Have you ever set aside a project long enough to forget which crochet stitches you were using? Do you have an old family heirloom blanket that needs repaired, but you’re not sure what stitch Great Aunt Suzie used? You are in the right place! This post will help you to identify those crochet stitches.
How to Identify a Crochet Stitch
If you crochet long enough, you’ll naturally be able to tell one stitch from another. Basic crochet stitches all have unique attributes that, with practice, make them easily discernible from one another. Note that this information is not intended to encourage anything nefarious (such as deciphering a paid pattern, etc) but rather to further the understanding of crochet and to grow your skills as a crocheter.

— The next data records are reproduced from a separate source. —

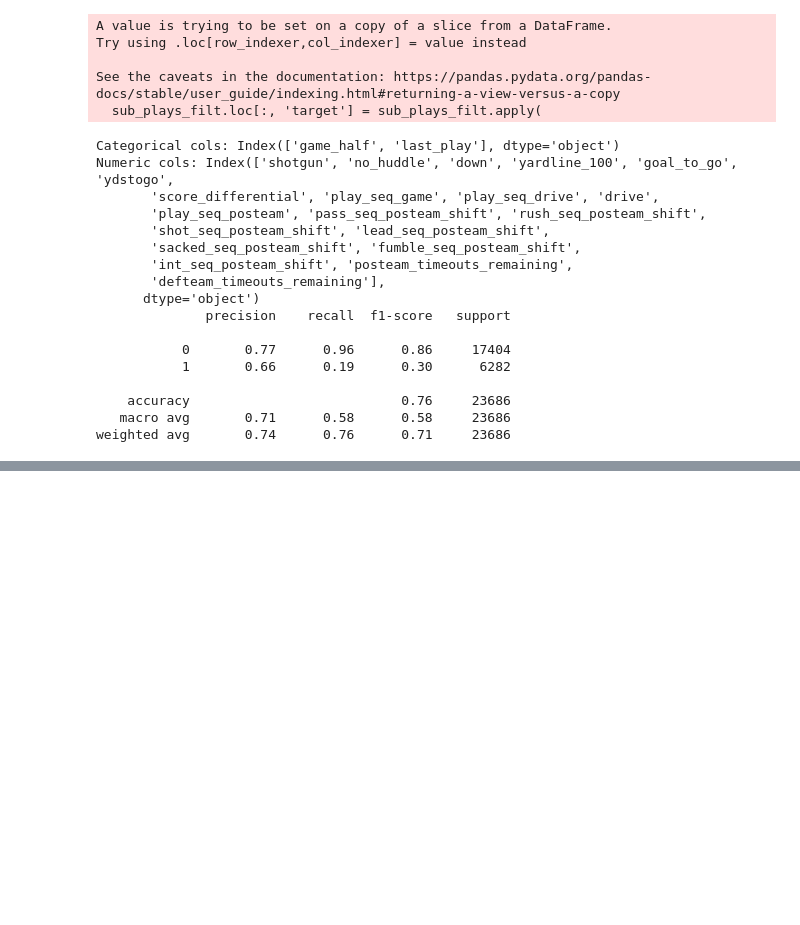
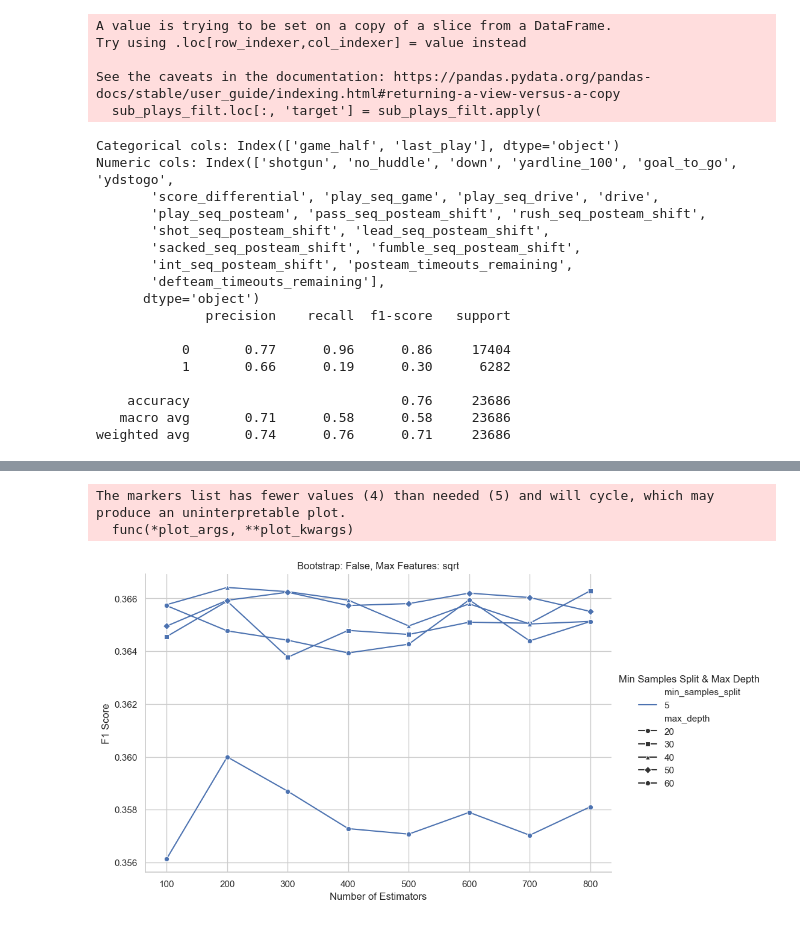
Before and after one commit to christopher-junk/nfl_rf, a Jupyter notebook: play_prediction.ipynb, the cells around one changed output, grey strips where cells are left out. Saved outputs shown, nothing was run; the diff lists cells and outputs as text; code cells hidden in the pictures; blank space fills up the shorter version.

```diff
--- a/play_prediction.ipynb
+++ b/play_prediction.ipynb
@@ -365,10 +359,10 @@ x_train, x_test, y_train, y_test = train_test_split(x, y, test_size=0.2, random_
 
 # Define the parameter grid
 param_grid = {
-    'classifier__n_estimators': np.array(range(100, 800 + 1, 100)),
-    'classifier__max_depth': np.array(range(20, 50 + 1, 10)),
+    'classifier__n_estimators': np.array(range(100, 500 + 1, 100)),
+    'classifier__max_depth': np.array(range(20, 30 + 1, 10)),
     'classifier__min_samples_split': [2, 5, 10],
-    'classifier__max_features': ['sqrt'],
+    'classifier__max_features': ['sqrt', 'log2'],
     'classifier__bootstrap': [False, True]
 }
 
@@ -444,0 +399,56 @@ plt.show()
+# %%
+import seaborn as sns
+import matplotlib.pyplot as plt
+import pandas as pd
+
+# Assuming grid_search is your fitted grid search object
+results = pd.DataFrame(grid_search.cv_results_)
+
+# Rename columns for easier access
+plot_results = results.rename(columns = {
+    'param_classifier__bootstrap': 'bootstrap',
+    'param_classifier__max_depth': 'max_depth',
+    'param_classifier__max_features': 'max_feat',
+    'param_classifier__min_samples_split': 'min_samples_split',
+    'param_classifier__n_estimators': 'n_estimators',
+    'mean_test_score': 'f1'
+})
+
+# Convert 'max_depth' to integer, ensure other necessary columns are integers
+plot_results['max_depth'] = plot_results['max_depth'].astype(int)
+plot_results['n_estimators'] = plot_results['n_estimators'].astype(int)
+plot_results['min_samples_split'] = plot_results['min_samples_split'].astype('category')
+
+# Ensure 'max_feat' is treated as a categorical variable for faceting
+plot_results['max_feat'] = plot_results['max_feat'].astype('category')
+
+# Ensure 'min_samples_split' is treated as a categorical variable for hue
+plot_results['min_samples_split'] = plot_results['min_samples_split'].astype('category')
+
+# Create a FacetGrid based on 'bootstrap' and 'max_feat'
+g = sns.FacetGrid(plot_results,
+                  col='bootstrap',          # Facet by 'bootstrap'
+                  row='max_feat',           # Facet by 'max_feat'
+                  height=6,                 # Set plot height
+                  aspect=1.5)               # Set aspect ratio
+
+# Map the lineplot, specifying the correct x and y values, and grouping by 'min_samples_split'
+g.map(sns.lineplot,
+      'n_estimators',           # X-axis: 'n_estimators'
+      'f1',                      # Y-axis: 'f1' (mean test score)
+      hue=plot_results['min_samples_split'],   # Grouping by 'min_samples_split'
+      style=plot_results['max_depth'],         # Different line styles for 'max_depth'
+      markers=['o', 's', '^', 'D'],  # Use markers for different groups
+      dashes=False)              # Disable dashes for lines
+
+# Add labels, titles, and legends
+g.set_axis_labels("Number of Estimators", "F1 Score")
+g.set_titles("Bootstrap: {col_name}, Max Features: {row_name}")
+g.add_legend(title="Min Samples Split & Max Depth")
+
+# Show the plot
+plt.show()
+# %% [output]
+The markers list has fewer values (4) than needed (5) and will cycle, which may produce an uninterpretable plot.
+  func(*plot_args, **plot_kwargs)
+[figure, added]
```
Also changed, not shown: parts of 16 cells of this notebook.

In these examples, all swatches were made with the same yarn, Dishie cotton, and the same hook size. All swatches are 24 stitches wide and all are 20 rows tall. (Yes, all of them.) The white swatch was made using single crochet, the blue swatch was made using half double crochet, and the yellow swatch was made using double crochet.
As you can see, single crochet stitches are much tighter and shorter than the half double crochet stitches, and much, MUCH shorter than the double crochet. This is why some items such as amigurumi and straps (like the straps on the Egg-cellent Apron) are made using single crochet.
It creates a much more dense, sturdy fabric that does not stretch as easily or have as many holes as half double or double crochet. This is also why a project using single crochet takes so much longer to work up than a project made using double crochet.
The lines above indicate two rows of each stitch… for me the double crochet stitches are literally twice as tall as the single crochet – and then just a smidge taller than that, even!
Double crochet stitches are taller and thus produce a more airy fabric than that made using single crochet. It is the height of the double (and taller stitches yet including the Treble, and Double Treble, etc.) crochet stitches that create the holes. See how much more open the yellow fabric is than the white? I switched backgrounds here so that the holes are more apparent:
Now let’s take a look at each individual swatch…
In single crochet you have just one “V” on the front of the stitch with no horizontal bars. This “V” is called the “base” of the stitch. The single crochet is a very short stitch – but not the shortest! That award goes to the slip stitch (which thankfully is rarely used in patterns other than to connect two stitches or two pieces).
Half Double Crochet
In half double crochet you have the one “V” on the front of the stitch (the base) with one horizontal bar above it. Because you are wrapping the hook one time, there is that visible line that adds height to the stitch.
In the double crochet stitch you have the one “V” on the front of the stitch with the same horizontal bar as seen in the half double above, but with another bit coming out of that. The one horizontal bar means that you wrapped the hook one time and the second “V” (up top) is the second yarn over and pull through – the one that completes the double crochet stitch. That one extra yarn over at the end adds significant height to the stitch!
Isn’t it interesting to understand why things are the way they are, especially when it pertains to crochet? I hope these tips on identifying crochet stitches helps you on your quest for crochet glory!